▶ _Prompt_
What is the number of lines in the data that hold the string "package"? Reply with that number only.

● ● ● ● ● ● ●

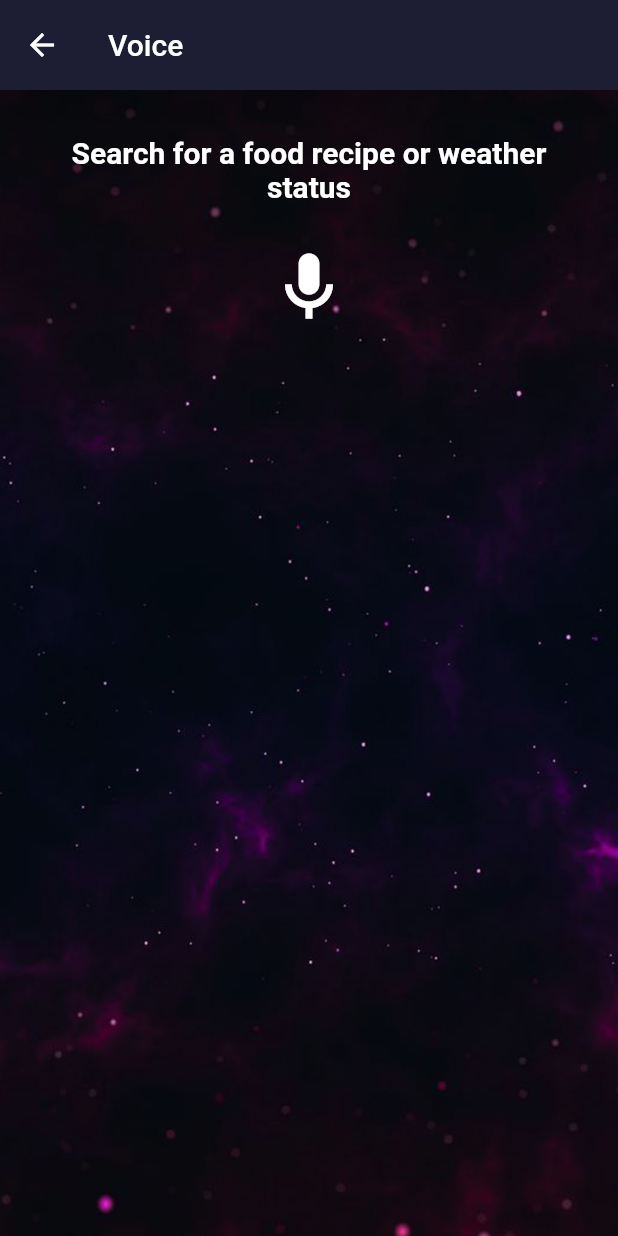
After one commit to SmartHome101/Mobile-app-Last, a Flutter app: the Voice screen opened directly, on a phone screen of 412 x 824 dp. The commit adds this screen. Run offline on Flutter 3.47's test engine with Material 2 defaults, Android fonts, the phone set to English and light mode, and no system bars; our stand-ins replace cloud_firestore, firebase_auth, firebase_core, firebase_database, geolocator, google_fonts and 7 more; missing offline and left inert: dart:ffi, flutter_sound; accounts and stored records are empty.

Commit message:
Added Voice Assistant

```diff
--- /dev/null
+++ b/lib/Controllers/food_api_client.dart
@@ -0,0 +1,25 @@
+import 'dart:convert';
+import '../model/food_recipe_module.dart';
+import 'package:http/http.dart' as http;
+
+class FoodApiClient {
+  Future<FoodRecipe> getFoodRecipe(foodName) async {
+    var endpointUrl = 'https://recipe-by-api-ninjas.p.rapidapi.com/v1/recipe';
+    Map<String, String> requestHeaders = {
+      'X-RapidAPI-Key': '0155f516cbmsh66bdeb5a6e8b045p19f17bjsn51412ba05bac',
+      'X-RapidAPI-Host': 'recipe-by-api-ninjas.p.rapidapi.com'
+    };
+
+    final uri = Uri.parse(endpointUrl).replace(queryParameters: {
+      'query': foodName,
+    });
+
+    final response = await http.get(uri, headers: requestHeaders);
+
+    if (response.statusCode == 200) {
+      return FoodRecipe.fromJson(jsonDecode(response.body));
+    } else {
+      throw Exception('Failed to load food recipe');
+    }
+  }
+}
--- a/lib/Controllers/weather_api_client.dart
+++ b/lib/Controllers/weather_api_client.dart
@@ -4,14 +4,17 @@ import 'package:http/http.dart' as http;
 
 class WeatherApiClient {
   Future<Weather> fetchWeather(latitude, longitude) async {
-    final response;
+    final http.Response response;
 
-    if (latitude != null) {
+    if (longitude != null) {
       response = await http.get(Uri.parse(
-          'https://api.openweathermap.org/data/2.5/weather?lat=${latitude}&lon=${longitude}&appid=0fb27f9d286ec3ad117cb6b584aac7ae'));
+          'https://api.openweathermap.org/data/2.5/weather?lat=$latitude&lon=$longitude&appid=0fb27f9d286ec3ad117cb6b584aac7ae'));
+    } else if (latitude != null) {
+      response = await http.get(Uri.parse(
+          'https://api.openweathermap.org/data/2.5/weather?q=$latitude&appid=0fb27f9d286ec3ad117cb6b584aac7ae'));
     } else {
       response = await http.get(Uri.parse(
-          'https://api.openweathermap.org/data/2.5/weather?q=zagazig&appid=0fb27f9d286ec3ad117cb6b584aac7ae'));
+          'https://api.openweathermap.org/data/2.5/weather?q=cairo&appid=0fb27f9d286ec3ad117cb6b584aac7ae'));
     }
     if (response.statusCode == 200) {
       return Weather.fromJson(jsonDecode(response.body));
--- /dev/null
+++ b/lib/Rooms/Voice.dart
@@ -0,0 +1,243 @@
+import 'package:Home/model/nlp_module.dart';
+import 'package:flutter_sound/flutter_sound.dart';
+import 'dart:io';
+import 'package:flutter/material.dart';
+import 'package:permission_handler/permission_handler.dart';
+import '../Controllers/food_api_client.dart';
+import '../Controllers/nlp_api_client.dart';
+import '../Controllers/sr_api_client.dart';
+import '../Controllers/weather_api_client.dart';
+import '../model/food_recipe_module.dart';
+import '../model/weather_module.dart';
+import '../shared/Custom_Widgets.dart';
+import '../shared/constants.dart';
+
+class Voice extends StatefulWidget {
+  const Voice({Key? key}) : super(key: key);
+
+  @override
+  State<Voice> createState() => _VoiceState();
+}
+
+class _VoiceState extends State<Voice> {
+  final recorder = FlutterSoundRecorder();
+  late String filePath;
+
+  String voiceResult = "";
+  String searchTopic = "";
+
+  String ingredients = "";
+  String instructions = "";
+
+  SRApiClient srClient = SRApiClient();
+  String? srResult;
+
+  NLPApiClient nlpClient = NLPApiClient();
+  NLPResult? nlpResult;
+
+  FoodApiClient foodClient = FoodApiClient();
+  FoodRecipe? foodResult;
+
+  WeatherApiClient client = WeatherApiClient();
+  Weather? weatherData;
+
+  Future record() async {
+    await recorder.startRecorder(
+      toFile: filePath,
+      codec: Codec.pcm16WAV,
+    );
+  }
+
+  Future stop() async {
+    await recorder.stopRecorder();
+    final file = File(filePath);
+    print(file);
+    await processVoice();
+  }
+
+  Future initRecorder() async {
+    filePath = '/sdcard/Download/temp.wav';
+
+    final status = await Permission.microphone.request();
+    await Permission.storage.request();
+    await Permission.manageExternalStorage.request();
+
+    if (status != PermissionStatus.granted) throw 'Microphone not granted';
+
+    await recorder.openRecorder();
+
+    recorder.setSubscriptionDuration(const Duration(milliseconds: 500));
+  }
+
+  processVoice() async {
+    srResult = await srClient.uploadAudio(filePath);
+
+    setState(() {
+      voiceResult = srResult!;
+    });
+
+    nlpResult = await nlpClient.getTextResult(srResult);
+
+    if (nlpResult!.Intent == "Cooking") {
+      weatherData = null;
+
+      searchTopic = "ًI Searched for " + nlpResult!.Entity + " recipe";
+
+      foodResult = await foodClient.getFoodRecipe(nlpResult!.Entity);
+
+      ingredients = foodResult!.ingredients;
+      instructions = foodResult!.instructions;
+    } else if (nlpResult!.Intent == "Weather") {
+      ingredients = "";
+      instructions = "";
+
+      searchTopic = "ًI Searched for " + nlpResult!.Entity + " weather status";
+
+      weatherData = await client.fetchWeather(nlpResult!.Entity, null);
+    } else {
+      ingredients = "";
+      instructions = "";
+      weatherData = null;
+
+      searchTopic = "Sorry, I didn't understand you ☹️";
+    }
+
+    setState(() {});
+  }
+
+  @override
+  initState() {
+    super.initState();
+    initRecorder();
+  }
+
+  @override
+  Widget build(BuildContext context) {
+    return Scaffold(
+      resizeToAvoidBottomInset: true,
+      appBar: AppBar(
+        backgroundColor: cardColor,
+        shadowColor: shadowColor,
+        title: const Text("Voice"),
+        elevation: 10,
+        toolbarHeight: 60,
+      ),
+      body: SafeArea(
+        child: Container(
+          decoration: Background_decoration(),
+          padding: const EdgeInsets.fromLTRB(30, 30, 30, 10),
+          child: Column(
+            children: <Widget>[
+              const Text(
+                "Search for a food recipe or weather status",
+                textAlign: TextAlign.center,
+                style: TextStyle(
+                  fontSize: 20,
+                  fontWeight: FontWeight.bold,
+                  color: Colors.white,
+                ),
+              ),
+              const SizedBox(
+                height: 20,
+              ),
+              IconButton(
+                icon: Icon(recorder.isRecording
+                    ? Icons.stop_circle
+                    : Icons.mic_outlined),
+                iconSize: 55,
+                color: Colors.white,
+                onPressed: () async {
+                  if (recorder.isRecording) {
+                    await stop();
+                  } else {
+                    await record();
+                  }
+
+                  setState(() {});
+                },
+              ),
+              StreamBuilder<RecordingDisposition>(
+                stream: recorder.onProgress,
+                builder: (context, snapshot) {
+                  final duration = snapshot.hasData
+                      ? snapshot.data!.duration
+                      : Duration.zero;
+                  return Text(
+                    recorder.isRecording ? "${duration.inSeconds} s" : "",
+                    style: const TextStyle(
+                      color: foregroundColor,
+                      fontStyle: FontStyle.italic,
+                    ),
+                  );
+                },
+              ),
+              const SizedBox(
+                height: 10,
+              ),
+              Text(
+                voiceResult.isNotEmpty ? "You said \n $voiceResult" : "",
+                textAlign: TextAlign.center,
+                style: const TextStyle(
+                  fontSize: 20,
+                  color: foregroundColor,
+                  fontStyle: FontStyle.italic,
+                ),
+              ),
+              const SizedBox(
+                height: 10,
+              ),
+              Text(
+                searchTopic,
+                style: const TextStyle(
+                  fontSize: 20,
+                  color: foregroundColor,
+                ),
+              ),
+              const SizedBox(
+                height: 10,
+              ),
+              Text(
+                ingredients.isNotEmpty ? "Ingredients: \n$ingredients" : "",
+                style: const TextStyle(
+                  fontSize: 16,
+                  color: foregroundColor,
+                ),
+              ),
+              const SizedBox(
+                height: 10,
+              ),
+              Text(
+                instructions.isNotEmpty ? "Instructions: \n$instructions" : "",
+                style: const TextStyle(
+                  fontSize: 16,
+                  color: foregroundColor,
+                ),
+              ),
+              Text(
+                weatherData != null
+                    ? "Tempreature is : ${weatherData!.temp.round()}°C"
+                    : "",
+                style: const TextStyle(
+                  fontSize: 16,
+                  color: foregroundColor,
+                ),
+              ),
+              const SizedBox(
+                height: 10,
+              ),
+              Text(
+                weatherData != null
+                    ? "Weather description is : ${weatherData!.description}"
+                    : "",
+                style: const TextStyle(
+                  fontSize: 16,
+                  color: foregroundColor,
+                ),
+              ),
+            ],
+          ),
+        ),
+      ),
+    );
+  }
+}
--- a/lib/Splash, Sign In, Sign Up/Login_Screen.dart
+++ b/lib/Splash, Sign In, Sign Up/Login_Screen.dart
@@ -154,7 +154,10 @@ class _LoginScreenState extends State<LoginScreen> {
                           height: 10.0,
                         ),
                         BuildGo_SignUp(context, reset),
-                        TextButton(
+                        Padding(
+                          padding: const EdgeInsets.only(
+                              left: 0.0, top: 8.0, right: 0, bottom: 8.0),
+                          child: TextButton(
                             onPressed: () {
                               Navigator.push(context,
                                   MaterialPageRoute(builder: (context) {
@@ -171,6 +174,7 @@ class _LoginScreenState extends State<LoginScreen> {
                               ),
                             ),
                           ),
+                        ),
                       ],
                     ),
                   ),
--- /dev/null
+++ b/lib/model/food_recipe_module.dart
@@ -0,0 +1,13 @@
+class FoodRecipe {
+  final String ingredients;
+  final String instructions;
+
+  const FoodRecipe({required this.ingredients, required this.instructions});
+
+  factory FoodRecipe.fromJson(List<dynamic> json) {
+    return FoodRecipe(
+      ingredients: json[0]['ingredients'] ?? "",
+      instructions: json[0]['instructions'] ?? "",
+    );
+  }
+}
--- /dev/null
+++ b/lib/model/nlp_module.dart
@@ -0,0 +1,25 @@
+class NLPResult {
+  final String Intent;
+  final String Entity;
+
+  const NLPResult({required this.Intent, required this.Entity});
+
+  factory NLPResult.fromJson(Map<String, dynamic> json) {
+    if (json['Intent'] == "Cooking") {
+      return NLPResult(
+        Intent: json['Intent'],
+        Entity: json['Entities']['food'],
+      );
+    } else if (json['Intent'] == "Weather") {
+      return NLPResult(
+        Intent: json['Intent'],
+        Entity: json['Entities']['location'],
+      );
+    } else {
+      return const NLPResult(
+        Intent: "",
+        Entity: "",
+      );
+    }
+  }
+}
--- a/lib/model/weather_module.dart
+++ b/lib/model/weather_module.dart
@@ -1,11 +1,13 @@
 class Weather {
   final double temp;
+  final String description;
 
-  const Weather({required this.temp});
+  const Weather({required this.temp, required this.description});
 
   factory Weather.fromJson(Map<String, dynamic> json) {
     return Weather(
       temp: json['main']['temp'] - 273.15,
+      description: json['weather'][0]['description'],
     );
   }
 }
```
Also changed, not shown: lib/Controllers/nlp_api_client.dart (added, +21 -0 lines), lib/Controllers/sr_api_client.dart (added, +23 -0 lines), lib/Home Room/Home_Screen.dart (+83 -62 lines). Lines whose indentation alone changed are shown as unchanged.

● ● ● ● ● ● ●

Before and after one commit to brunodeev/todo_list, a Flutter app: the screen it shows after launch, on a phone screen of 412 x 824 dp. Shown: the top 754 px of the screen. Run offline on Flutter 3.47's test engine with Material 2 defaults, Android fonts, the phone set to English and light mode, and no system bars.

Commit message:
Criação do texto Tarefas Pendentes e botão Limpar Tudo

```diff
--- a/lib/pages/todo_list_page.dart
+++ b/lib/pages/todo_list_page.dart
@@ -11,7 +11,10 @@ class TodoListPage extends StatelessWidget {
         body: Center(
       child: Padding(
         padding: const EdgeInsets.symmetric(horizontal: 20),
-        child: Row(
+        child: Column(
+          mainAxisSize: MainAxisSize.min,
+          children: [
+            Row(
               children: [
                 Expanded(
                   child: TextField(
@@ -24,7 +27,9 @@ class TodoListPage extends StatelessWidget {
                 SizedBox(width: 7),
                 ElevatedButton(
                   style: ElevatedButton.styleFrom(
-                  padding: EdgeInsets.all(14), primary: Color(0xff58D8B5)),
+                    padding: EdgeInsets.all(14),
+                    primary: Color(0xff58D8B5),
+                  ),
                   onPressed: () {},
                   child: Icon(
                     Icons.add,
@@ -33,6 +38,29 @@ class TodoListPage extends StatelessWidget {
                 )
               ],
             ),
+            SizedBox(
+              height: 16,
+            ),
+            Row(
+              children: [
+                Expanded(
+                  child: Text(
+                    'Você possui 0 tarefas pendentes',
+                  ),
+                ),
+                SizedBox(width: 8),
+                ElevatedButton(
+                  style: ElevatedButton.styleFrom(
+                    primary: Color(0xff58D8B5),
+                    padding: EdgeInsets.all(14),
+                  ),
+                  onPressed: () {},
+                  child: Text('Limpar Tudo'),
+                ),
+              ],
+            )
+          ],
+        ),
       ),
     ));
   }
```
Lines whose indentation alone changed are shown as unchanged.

● ● ● ● ● ● ●

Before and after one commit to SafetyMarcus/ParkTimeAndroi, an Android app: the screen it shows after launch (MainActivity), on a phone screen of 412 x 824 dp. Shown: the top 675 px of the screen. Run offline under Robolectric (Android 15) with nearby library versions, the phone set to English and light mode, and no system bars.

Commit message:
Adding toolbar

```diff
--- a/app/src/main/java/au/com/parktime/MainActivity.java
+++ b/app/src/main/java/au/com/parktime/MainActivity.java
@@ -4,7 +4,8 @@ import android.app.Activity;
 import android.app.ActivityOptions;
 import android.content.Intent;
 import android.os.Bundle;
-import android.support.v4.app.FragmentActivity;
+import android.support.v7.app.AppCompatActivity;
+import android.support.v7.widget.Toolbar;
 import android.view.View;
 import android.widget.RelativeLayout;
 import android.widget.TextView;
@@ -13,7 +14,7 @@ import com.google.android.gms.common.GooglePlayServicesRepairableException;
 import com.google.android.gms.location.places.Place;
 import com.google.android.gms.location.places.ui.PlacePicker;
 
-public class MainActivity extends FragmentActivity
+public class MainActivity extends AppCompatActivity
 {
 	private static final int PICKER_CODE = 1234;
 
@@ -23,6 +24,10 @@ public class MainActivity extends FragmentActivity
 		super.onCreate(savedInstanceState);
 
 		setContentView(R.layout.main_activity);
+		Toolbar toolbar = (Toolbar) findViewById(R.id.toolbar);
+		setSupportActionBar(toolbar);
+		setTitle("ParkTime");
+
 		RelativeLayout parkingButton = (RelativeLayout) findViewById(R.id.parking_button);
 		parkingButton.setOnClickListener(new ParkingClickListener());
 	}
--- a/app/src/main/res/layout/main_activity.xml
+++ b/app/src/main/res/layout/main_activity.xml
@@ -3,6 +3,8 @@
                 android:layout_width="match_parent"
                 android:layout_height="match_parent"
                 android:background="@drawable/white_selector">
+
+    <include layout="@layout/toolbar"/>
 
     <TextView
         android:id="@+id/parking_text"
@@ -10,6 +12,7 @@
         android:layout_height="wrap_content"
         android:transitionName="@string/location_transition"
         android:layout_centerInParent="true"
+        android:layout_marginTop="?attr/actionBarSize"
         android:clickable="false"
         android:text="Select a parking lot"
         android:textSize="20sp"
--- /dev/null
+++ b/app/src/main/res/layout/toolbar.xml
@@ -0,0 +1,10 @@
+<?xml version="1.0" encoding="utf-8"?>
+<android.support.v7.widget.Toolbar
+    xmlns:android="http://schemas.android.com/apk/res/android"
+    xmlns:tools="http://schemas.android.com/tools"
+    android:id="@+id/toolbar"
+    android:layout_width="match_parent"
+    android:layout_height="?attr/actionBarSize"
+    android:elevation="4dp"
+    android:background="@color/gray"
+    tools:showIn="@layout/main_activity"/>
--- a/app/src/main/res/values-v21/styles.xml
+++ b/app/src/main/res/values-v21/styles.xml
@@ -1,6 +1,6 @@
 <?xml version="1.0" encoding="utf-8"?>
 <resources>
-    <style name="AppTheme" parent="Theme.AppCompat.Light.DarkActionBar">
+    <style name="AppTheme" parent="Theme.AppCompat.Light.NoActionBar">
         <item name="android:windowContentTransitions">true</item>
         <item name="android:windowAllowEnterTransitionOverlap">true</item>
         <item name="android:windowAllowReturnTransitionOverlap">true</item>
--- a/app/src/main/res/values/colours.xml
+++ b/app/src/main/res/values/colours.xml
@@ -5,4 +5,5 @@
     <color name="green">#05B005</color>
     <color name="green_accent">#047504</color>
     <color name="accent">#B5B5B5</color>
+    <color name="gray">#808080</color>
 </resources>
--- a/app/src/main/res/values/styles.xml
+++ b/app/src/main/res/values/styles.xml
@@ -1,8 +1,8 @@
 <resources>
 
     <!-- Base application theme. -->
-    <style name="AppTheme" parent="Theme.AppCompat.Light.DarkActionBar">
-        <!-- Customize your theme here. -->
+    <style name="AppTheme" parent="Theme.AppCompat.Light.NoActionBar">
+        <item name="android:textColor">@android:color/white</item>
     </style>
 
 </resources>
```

● ● ● ● ● ● ●

▶ _Answer for the task_
6